## WHAT YOU ARE ASKED TO DO:
Which lines of the listing below contain the word "href"? Copy each of them.
[Start of section]
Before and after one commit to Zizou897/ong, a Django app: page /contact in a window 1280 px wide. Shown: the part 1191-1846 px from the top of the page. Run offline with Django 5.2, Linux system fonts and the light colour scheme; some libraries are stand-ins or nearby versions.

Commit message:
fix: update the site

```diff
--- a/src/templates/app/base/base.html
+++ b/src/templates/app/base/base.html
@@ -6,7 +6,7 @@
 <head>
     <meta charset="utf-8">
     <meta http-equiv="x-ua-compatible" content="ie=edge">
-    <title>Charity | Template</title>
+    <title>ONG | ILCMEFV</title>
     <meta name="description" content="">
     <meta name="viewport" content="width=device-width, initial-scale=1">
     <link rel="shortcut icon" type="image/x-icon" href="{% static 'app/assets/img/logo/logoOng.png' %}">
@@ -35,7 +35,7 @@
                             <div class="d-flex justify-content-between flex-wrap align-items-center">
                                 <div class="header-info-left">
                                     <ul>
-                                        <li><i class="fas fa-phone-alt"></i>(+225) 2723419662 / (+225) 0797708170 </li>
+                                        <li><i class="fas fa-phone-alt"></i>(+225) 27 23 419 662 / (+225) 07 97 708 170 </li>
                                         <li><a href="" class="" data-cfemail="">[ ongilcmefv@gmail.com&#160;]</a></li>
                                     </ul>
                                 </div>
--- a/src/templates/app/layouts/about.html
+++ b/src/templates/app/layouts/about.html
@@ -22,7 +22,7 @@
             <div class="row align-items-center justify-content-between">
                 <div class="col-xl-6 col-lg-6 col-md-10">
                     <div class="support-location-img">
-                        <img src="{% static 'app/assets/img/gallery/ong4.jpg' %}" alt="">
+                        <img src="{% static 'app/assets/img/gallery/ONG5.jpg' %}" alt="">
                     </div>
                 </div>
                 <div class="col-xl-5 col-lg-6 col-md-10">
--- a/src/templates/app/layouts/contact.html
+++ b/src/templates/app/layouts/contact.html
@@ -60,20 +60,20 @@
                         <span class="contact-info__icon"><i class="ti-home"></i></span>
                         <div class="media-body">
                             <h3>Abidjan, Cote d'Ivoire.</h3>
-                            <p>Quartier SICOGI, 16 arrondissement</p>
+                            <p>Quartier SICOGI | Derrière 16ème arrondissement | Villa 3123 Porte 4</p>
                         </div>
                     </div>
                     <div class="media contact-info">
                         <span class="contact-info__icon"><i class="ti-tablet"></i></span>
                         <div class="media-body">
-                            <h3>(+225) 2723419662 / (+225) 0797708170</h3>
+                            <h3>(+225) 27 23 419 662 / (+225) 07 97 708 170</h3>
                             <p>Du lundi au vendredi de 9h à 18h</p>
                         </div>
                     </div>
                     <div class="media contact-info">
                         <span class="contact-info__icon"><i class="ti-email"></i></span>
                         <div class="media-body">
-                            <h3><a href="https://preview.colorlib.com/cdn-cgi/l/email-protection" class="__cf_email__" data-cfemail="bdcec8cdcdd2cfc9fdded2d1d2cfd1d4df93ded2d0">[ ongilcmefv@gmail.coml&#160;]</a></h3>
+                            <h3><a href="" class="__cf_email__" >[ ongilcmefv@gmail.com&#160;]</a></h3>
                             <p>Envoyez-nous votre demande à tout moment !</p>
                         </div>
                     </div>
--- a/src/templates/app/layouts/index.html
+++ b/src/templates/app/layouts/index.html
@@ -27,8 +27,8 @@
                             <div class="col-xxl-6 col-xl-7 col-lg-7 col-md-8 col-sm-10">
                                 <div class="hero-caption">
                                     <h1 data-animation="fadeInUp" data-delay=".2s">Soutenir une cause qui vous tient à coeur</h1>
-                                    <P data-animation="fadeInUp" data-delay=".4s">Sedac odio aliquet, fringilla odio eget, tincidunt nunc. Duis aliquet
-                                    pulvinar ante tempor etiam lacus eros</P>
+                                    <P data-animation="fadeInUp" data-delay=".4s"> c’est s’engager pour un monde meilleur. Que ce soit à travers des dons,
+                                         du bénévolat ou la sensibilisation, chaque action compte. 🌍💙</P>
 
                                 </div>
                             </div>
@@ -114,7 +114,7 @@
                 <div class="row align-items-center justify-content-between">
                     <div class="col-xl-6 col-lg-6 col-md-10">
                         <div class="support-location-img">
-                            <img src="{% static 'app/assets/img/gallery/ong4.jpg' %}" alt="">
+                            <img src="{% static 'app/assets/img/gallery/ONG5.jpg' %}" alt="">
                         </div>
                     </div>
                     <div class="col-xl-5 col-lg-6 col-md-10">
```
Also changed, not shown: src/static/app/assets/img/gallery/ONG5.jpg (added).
[End of section]
[Start of section]
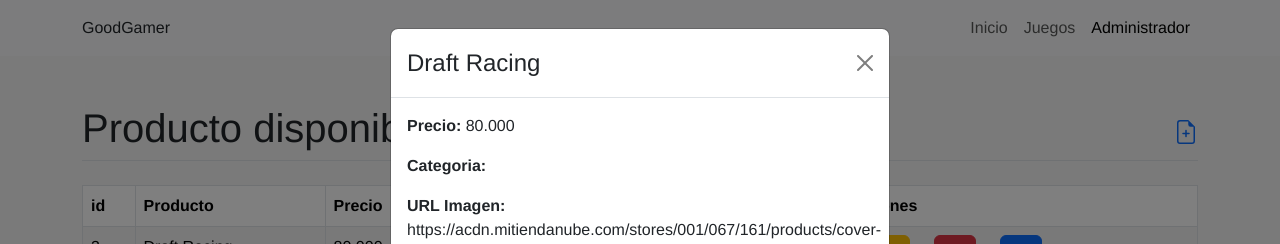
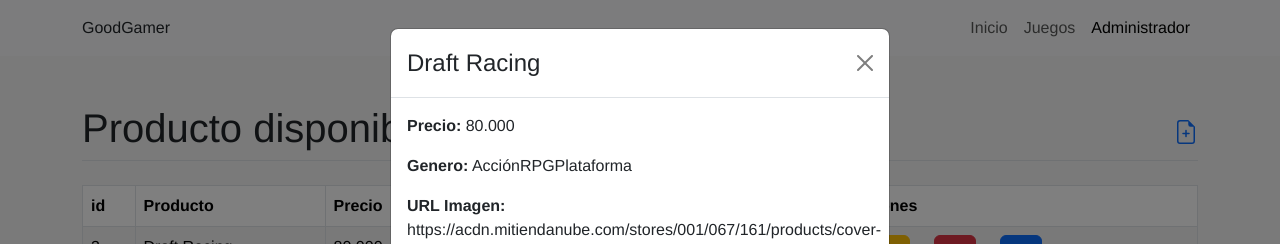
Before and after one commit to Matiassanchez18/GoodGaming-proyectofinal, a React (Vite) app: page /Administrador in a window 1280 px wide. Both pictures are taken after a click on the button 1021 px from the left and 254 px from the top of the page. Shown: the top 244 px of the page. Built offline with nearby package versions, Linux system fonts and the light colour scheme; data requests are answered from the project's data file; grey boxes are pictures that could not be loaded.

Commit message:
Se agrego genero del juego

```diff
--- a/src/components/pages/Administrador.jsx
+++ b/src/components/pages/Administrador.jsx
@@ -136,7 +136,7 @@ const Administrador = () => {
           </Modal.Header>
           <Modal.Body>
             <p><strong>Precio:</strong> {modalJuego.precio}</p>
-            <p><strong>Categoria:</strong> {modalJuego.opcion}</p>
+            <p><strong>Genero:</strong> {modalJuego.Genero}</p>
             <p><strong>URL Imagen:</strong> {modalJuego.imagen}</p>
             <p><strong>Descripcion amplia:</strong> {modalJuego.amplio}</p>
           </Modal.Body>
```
[End of section]
## EXERCISE SOLUTION:
     <link rel="shortcut icon" type="image/x-icon" href="{% static 'app/assets/img/logo/logoOng.png' %}">
                                         <li><a href="" class="" data-cfemail="">[ ongilcmefv@gmail.com&#160;]</a></li>
-                            <h3><a href="https://preview.colorlib.com/cdn-cgi/l/email-protection" class="__cf_email__" data-cfemail="bdcec8cdcdd2cfc9fdded2d1d2cfd1d4df93ded2d0">[ ongilcmefv@gmail.coml&#160;]</a></h3>
+                            <h3><a href="" class="__cf_email__" >[ ongilcmefv@gmail.com&#160;]</a></h3>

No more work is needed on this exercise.